(DATA PROVIDED)
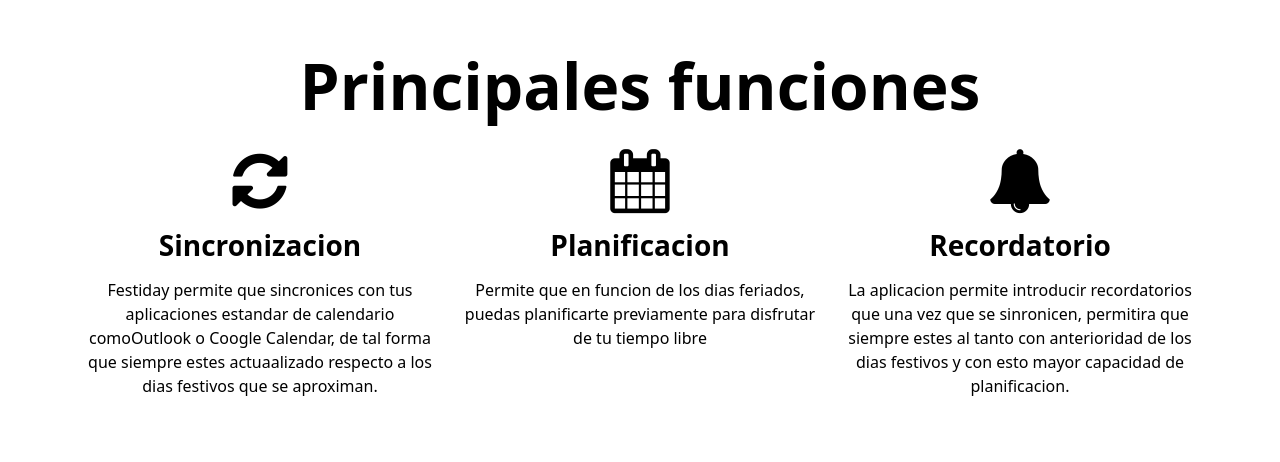
Repository: cvalenciapatagonia/Desafio-4-React-I
Page: /
The author's editor kept a copy of each file at every save. The page is drawn from the files as they stood at one save, then again after the next save.
The browser window is 1280 px wide. The pictures show the part of the page from y = 698 to 1160 px (the page is 2051 px tall before and 2075 px after).
Pictures or frames that could not be fetched are drawn as grey boxes. The page's requests for data from a server got no answer. The project was rebuilt for these pictures with package versions that can differ from the ones it lists, and the page was loaded fresh each time. No one was signed in, and anything a server would have sent is missing. Also part of the build but not shown: vite.config.js, src/App.css.

Above is the page before, as saved 2023-09-08 14:56:41.

### index.html
<!doctype html>
<html lang="en">
  <head>
    <meta charset="UTF-8" />
    <link rel="icon" type="image/svg+xml" href="/vite.svg" />
    <meta name="viewport" content="width=device-width, initial-scale=1.0" />
    <title>Desafio 4 React I</title>
  </head>
  <body>
    <div id="root">


    </div>
    <script type="module" src="/src/main.jsx"></script>
  </body>
</html>

### src/main.jsx

import React from 'react'
import ReactDOM from 'react-dom/client'
import App from './App.jsx'

import './index.css'


ReactDOM.createRoot(document.getElementById('root')).render(
  <React.StrictMode>
    <App />
  </React.StrictMode>,
)

### src/App.jsx
import React, { useState } from "react";
import "bootstrap-icons/font/bootstrap-icons.css";
import "font-awesome/css/font-awesome.css";
import "./App.css";
import "bootstrap/dist/css/bootstrap.min.css";
import MiApi from "./components/MiApi";
import Buscador from "./components/Buscador";

function App() {
  const [sortOption, setSortOption] = useState("asc"); // Estado para almacenar la opción de ordenamiento

  return (
    <div className="App">
      <header>
        {/* BARRA DE NAVEGACION */}
        <nav className="navbar navbar-expand-lg navbar-dark fixed-top navbar-custom">
          <div className="container">
            {/* <img src="assets/img/logo.png" className="img-fluid img-logo" /> */}
            <button
              className="navbar-toggler"
              type="button"
              data-bs-toggle="collapse"
              data-bs-target="#navbarTogglerDemo01"
              aria-controls="navbarTogglerDemo01"
              aria-expanded="false"
              aria-label="Toggle navigation"
            >
              <span className="navbar-toggler-icon"></span>
            </button>
            <div className="collapse navbar-collapse" id="navbarTogglerDemo01">
              <a className="navbar-brand" href="#"></a>
              <ul className="navbar-nav ms-auto mb-2 mb-lg-0 fs-5">
                <li className="nav-item">
                  <a
                    className="nav-link active text-light"
                    aria-current="page"
                    href="#Acerca-de-mi"
                  >
                    Funciones
                  </a>
                </li>
                <li className="nav-item">
                  <a
                    className="nav-link active text-light"
                    href="#Mis-proyectos"
                  >
                    Demo
                  </a>
                </li>
                <li className="nav-item">
                  <a className="nav-link active text-light" href="#Contacto">
                    Contacto
                  </a>
                </li>
              </ul>
            </div>
          </div>
        </nav>
        {/* Fin de la barra de navegación */}
      </header>

      <section id="Hero-Section" className="text-dark text-end py-5 mt-5">
        <div className="container">
          <div className="ms-auto col-12 col-md-7">
            <h1 className="display-1 fw-bold my-5">
              Festiday 🌶️ {/* El signo agregado significa "cursando" */}
            </h1>
            <p className="my-5 fw-bold">
              Festiday es una aplicacion beta que permite observar en tiempo
              real los dias festivos de Chile. La aplicacion cuenta con
              distintas funcionalidades tales como un widget de escritorio y la
              posibilidad de vincularlo con google calendar y Outlook.
            </p>
            <div className="mb-5 pb-5">
              <a
                className="btn btn-lg btn-outline-info text-dark me-4"
                href="#Mis-proyectos"
              >
                Prueba la demo
              </a>
              <a
                className="btn btn-lg btn-outline-info text-dark"
                href="#Contacto"
              >
                Contactanos
              </a>
            </div>
          </div>
        </div>
      </section>

      {/* ACERCA DE MI */}
      <section id="Acerca-de-mi" className="container text-center my-5">
        <h2 className="display-3 fw-bold my-4 mb-4">Principales funciones</h2>

        <div className="row">
          <div className="col-12 col-md-4">
            <i className="fa fa-refresh fa-4x"></i>
            <h3 className="my-3 fw-bold">Sincronizacion</h3>
            <p className="my-3">
              Festiday permite que sincronices con tus aplicaciones estandar de
              calendario comoOutlook o Coogle Calendar, de tal forma que siempre
              estes actuaalizado respecto a los dias festivos que se aproximan.
            </p>
          </div>
          <div className="col-12 col-md-4">
            <i className="fa fa-calendar fa-4x"></i>
            <h3 className="my-3 fw-bold">Planificacion</h3>
            <p className="my-3">
              Permite que en funcion de los dias feriados, puedas planificarte
              previamente para disfrutar de tu tiempo libre
            </p>
          </div>
          <div className="col-12 col-md-4">
            <i className="fa fa-bell fa-4x"></i>
            <h3 className="my-3 fw-bold">Recordatorio</h3>
            <p className="my-3">
              La aplicacion permite introducir recordatorios que una vez que se
              sinronicen, permitira que siempre estes al tanto con anterioridad
              de los dias festivos y con esto mayor capacidad de planificacion.
            </p>
          </div>
        </div>
      </section>
      {/* Fin de ACERCA DE MI */}

      {/* MIS PROYECTOS */}
      <section id="Mis-proyectos" className="my-5 p-5">
        <div className="container">
          <h2 className="display-4 fw-bold text-center text-dark mb-3">
            Festiday App demo
          </h2>
          <Buscador onSortChange={setSortOption} />
          <MiApi
            apiURL="https://api.victorsanmartin.com/feriados/en.json"
            sortOption={sortOption}
          />

          <div className="row"></div>
        </div>
      </section>
      {/* Fin de MIS PROYECTOS */}

      {/* CONTACTAME */}
      <section id="Contacto" className="container my-5">
        <h2 className="display-4 fw-bold text-center my-4">Contáctanos</h2>

        <p className="text-center my-4 d-none d-md-block">
          Envíanos un mensaje y te ofrecemos una prueba gratuita por 30 dias sin
          costo
        </p>

        <form>
          <div className="form-group mb-4">
            <label className="mb-2">Nombre</label>
            <input className="form-control" placeholder="Nombre" />
          </div>

          <div className="form-group mb-4">
            <label className="mb-2">Correo electrónico</label>
            <input className="form-control" placeholder="Correo electrónico" />
          </div>

          <div className="form-group">
            <label className="mb-2">Mensaje</label>
            <textarea
              className="form-control"
              placeholder="Escribe aquí tu mensaje"
            ></textarea>
          </div>

          <div className="my-3 text-end">
            <button className="btn bg-dark text-light">Enviar</button>
          </div>
        </form>
      </section>
      {/* Fin de CONTACTAME */}

      {/* FOOTER */}
      <footer className="text-center text-light p-4">
        <p className="mb-0">
          Cristian Valencia 2023. Todos los derechos reservados.
        </p>
      </footer>
      {/* Fin de FOOTER */}
    </div>
  );
}

export default App;

{
  /* <h1>Feriados en Chile</h1> */
}
{
  /* Pasa el estado y la función de cambio de ordenamiento al componente Buscador */
}

### src/index.css
:root {
  font-family: Inter, system-ui, Avenir, Helvetica, Arial, sans-serif;
  line-height: 1.5;
  font-weight: 400;

  color-scheme: light dark;
  color: rgba(255, 255, 255, 0.87);
  background-color: #242424;

  font-synthesis: none;
  text-rendering: optimizeLegibility;
  -webkit-font-smoothing: antialiased;
  -moz-osx-font-smoothing: grayscale;
  -webkit-text-size-adjust: 100%;
}

a {
  font-weight: 500;
  color: #646cff;
  text-decoration: inherit;
}
a:hover {
  color: #535bf2;
}

body {
  margin: 0;
  display: flex;
  place-items: center;
  justify-content: center;
  min-width: 320px;
  min-height: 100vh;
}

h1 {
  font-size: 3.2em;
  line-height: 1.1;
}

table {
  width: 100%;
  border-collapse: collapse;
}

table th, table td {
  text-align: start;
  padding: 8px;
  border: 1px solid #ddd;
}


table th {
  background-color: rgb(198, 43, 43);
  font-weight: bold;
}


 .navbar-custom {
  background-color: rgb(0, 0, 0);
}

.img-logo {
  height: 250px;
  width: 350px;
}

@media (max-width: 576px) {
  .img-logo {
    height: 150px;
    width: 250px;
  }
}

#Hero-Section {
  background-repeat: no-repeat;
  background-size: cover;
  background-position: left;
  height: 650px;
  background-image: url(./assets/img/luxa.org-opacity-changed-Bg.jpg);

}

/* #Mis-proyectos .image-top {
  height: 250px;
  background-repeat: no-repeat;
  background-size: cover;
  background-position: center;
} */

#Mis-proyectos {
  background-image: url("../img/fondo\ \(7\).jpg");
  background-repeat: no-repeat;
  background-size: cover;
  background-position: left;
}



#Acerca-de-mi {
  color: black;
}

#Contacto {
  color: black;
}

footer {
  background-color: black;
}

.button-custom {
  background-color: black;
}

.subtitulo2 {
  display: inline;
  font-size: 2em;
}

@media only screen and (max-width: 576px) {
  .subtitulo2 {
    font-size: 1.2rem;
    line-height: 1.2;
  }
}

### src/components/MiApi.jsx
import React, { useEffect, useState } from 'react';
import moment from 'moment';

function MiApi({ apiURL, sortOption }) {
  const [holidays, setHolidays] = useState([]);
  const [sortedHolidays, setSortedHolidays] = useState([]);

  useEffect(() => {
    fetch(apiURL)
      .then((response) => response.json())
      .then((data) => {
        if (data.status === 'success') {
          setHolidays(data.data);
        }
      })
      .catch((error) => {
        console.error('Error al obtener datos de la API de feriados de Chile:', error);
      });
  }, [apiURL]);

  useEffect(() => {
    const sortHolidays = () => {
      const sorted = [...holidays];
      if (sortOption === 'asc') {
        sorted.sort((a, b) => moment(a.date).diff(moment(b.date)));
      } else if (sortOption === 'desc') {
        sorted.sort((a, b) => moment(b.date).diff(moment(a.date)));
      } else if (sortOption === 'month') {
        sorted.sort((a, b) => moment(a.date).month() - moment(b.date).month());
      }
      setSortedHolidays(sorted);
    };

    sortHolidays();
  }, [sortOption, holidays]);

  return (
    <div className="MiApi">
      <table>
        <thead>
          <tr>
            <th>Feriado</th>
            <th>Fecha</th>
          </tr>
        </thead>
        <tbody>
          {sortedHolidays.map((holiday) => (
            <tr key={holiday.date}>
              <td>{holiday.title}</td>
              <td>{holiday.date}</td>
            </tr>
          ))}
        </tbody>
      </table>
    </div>
  );
}

export default MiApi;

### src/components/Buscador.jsx
import React, { useState } from 'react';

function Buscador({ onSortChange }) {
  const [sortOption, setSortOption] = useState('asc'); // Opción de ordenamiento predeterminada

  const handleSortChange = (e) => {
    const selectedOption = e.target.value;
    setSortOption(selectedOption);
    onSortChange(selectedOption);
  };

  return (
    <div className="Buscador">
      <label htmlFor="sortSelect">Ordenar por:</label>
      <select id="sortSelect" value={sortOption} onChange={handleSortChange}>
        <option value="asc">Fecha Ascendente</option>
        <option value="desc">Fecha Descendente</option>
        <option value="month">Por Mes</option>
      </select>
    </div>
  );
}

export default Buscador;

After the next save:
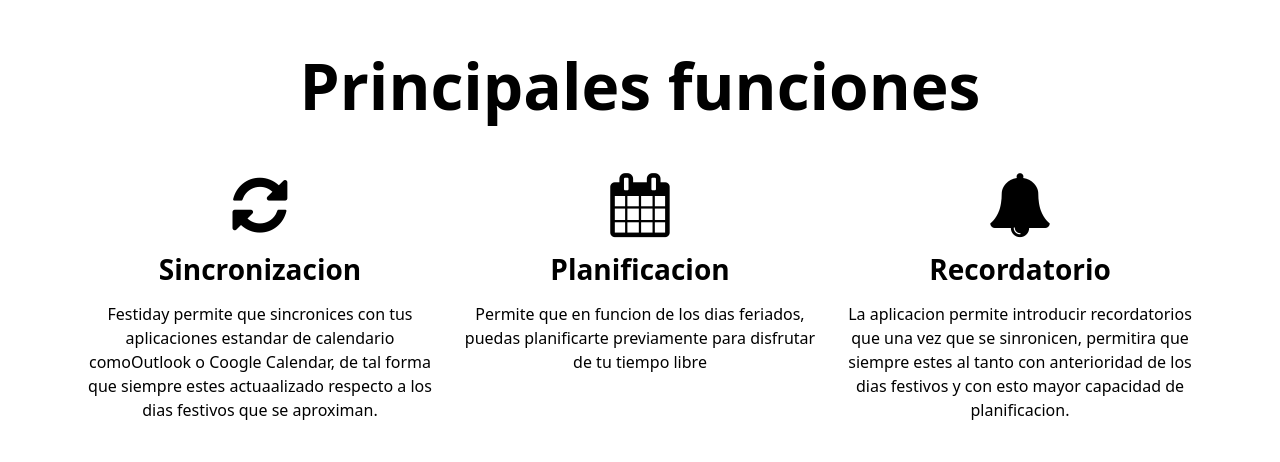
Saved 9 s later.
--- a/src/App.jsx
+++ b/src/App.jsx
@@ -91,7 +91,7 @@ function App() {
 
       {/* ACERCA DE MI */}
       <section id="Acerca-de-mi" className="container text-center my-5">
-        <h2 className="display-3 fw-bold my-4 mb-4">Principales funciones</h2>
+        <h2 className="display-3 fw-bold my-4 mb-5">Principales funciones</h2>
 
         <div className="row">
           <div className="col-12 col-md-4">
(End DATA PROVIDED)
EXERCISE INSTRUCTIONS:
Bring together each line above where the string "button" turns up.

RESULT OF THIS EXERCISE:
            <button
              type="button"
            </button>
            <button className="btn bg-dark text-light">Enviar</button>
.button-custom {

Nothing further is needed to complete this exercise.